As the U.K. government decides how to roll out E10 ethanol-blended fuel in the country, it also appears willing to protect the interests of the owners of the hundreds of thousands of classic cars still on the road by setting aside a certain amount of less-expensive fuel containing lower amounts of ethanol – for a few more years, at least.
While the government permitted the sale of E10 back in 2013, gas stations across the country have only sold E5 since then, thanks in part to low blending requirements under the Renewable Transport Fuel Obligation (4.75 percent by volume) and the country’s heavy reliance on diesel- and particularly biodiesel-powered vehicles. However, in April the government increased the blending requirement to 7.25 percent – prompted, reportedly, by overproduction of ethanol across Europe – and began to consider introducing E10 as a means of meeting those new blending requirements.
The majority of the U.K.’s gasoline-powered vehicles are newer and thus already compatible with E10, according to U.K. Department for Transport materials. However, about 1.8 million vehicles – not including motorcycles – are incompatible with E10 due to their age and, according to the DfT, “there is a small risk that E5 fuel could disappear if fuel suppliers chose to introduce E10…, forcing owners of incompatible vehicles to pay more for super grade fuel, convert their engines, or risk damage to their vehicle. Government intervention is necessary due to an issue of equity; if E5 was not available at the fuel pumps, people with E10 incompatible cars will be disproportionately impacted.”
The U.K. did have legislation mandating a supply of E5, but that requirement expired in December 2016.
In response, the DfT has proposed classifying inexpensive E5 as a “protection grade” of fuel at least through 2020 with smaller filling stations exempt from the requirement to sell E5. After 2020, the DfT would reassess the need for the protection grade and decide whether and how long to extend such status.

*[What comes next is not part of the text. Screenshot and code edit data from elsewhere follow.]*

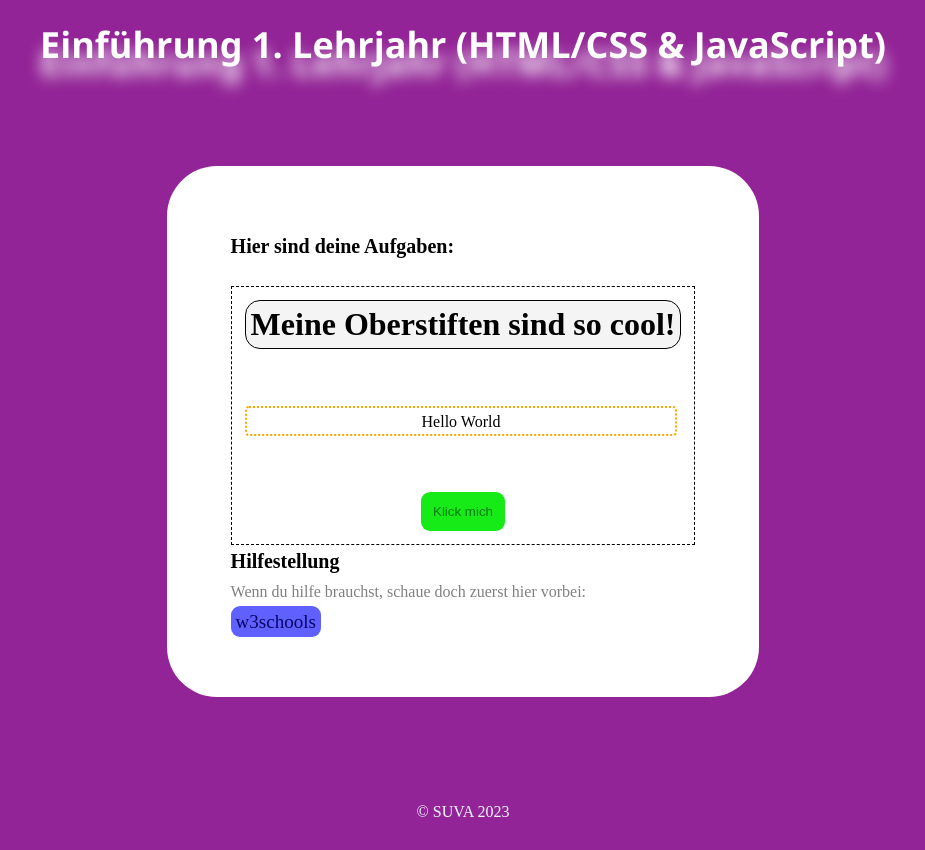
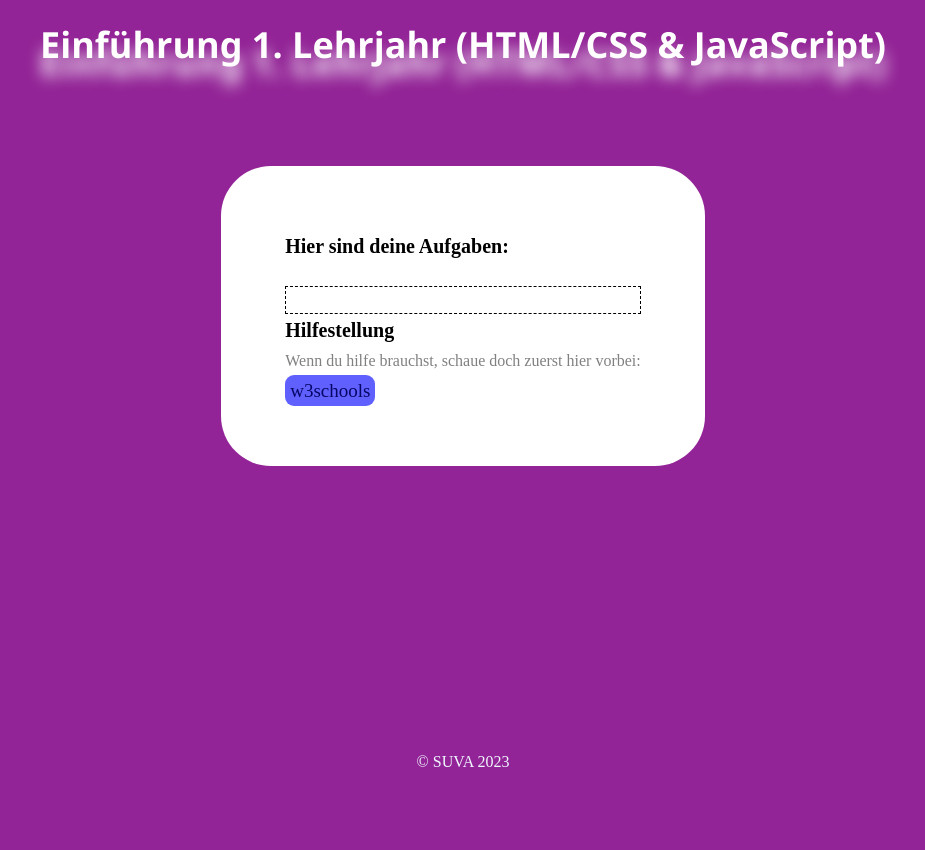
Before and after one commit to captainhook23/SuvaEinfuehrungNeuesLehrjahr, a plain HTML site: page Aufgaben/index.html in a window 1280 px wide. Shown: the whole page, without its empty margins (177-1102 px from the left). After the commit the page ends 800 px from the top, so only its background shows below. Drawn offline with Linux system fonts and the light colour scheme.

Commit message:
lösungen update + gitignore

```diff
--- a/Aufgaben/aufgaben.js
+++ b/Aufgaben/aufgaben.js
@@ -1,34 +1,15 @@
 //  JS
 //  Aufgabe 4
 //  Geben Sie "Hello World" in der Konsole aus.
-console.log("Hello World");
+
 
 //  Aufgabe 5
 //  Überschreibe mit hilfe von JavaScript die Überschrift aus Aufgabe 1 mit "Meine Oberstiften sind so cool!"
 
-function changeHeadline() {
-  var headline = document.querySelector("h1");
-  headline.innerText = "Meine Oberstiften sind so cool!";
-}
-
-changeHeadline();
 
 //  Aufgabe 6
 //  Schreibe eine Funktion, die in dem div mit der id = myBox, "Hello World" ausgibt.
 
-function changeHello() {
-  var divElement = document.getElementById("myBox");
-  divElement.innerText = "Hello World";
-}
-
-changeHello();
 
 //  Aufgabe 7
 //  Schreibe eine Funktion, die überprüft ob der Button mit der id = myButton geklickt wird oder nicht. Wenn dieser geklickt wird, soll eine Zahl aufsteigen. Für jeden klick + 1.
-
-var button = document.getElementById("myButton");
-var counter = 0;
-button.addEventListener("click", function () {
-  counter++;
-  button.innerHTML = "Klick mich " + counter;
-});
--- a/Aufgaben/index.html
+++ b/Aufgaben/index.html
@@ -22,15 +22,16 @@
 
         <!--Aufgabe 1-->
         <!--Mache einen Titel mit dem Inhalt "Meine Aufgaben"-->
-        <h1>Meine Aufgaben</h1>
+
 
         <!--Aufgabe 2-->
         <!--Mache eine div mit einer id = myBox-->
-        <div id="myBox"></div>
+
 
         <!--Aufgabe 3-->
         <!--Mache einen Button mit dem Inhalt "Klick mich" und der id = myButton, darunter soll eine Überschrift 3 sein-->
-        <button id="myButton">Klick mich</button>
+
+
       </div>
 
       <p><strong>Hilfestellung</strong></p>
```
Also changed, not shown: 1 other file.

Fuel suppliers, according to the DfT, have already claimed that E5 will remain widely available through 2020 even without “protection grade” status. However, the DfT initiated a consultation last week to determine exactly what impact granting protection grade status to E5 – or failing to grant that status – would have on owners of E10-incompatible vehicles.
According to DfT figures, nearly 600,000 of the 1.8 million E10-incompatible cars date to the 1970s or earlier. By 2020, the total number of E10-incompatible cars will total less than 1 million; by 2025, the total will shrink to 234,000; and by 2030, the number will dwindle to 107,000.
The DfT then estimated the total cost of converting E10-incompatible vehicles into E10-compatible vehicles – by replacing fuel filters, fuel hoses, fuel pumps, carburetors/fuel injectors, and even fuel tanks – at anywhere between £236 and £1,342 per vehicle. Combined with the number of vehicles the DfT expects to leave the road between now and 2020 sans protection grade status for E5, the department pegged the total cost of upgrading to E10 compatibility at £146 million.
U.S. fuel supply, for comparison, largely consists of E10, E15, and E85, with small amounts of E0 in circulation. While the U.S. Environmental Protection Agency does not differentiate how many gallons of E0, E10, E15, and E85 should be produced – only the total amount of ethanol and its sources – it anticipated that demand for E0 would only top out at 200 million gallons in 2017. In its proposed volume standards for 2019, the EPA makes no mention of E0.
Nothing similar to the U.K.’s protection grade status exists in the United States, though a pair of bills currently in Congress intend to “preserv(e) a small market for E0 gasoline.”
The DfT consultation will remain open until September 16. For more information, visit Gov.UK.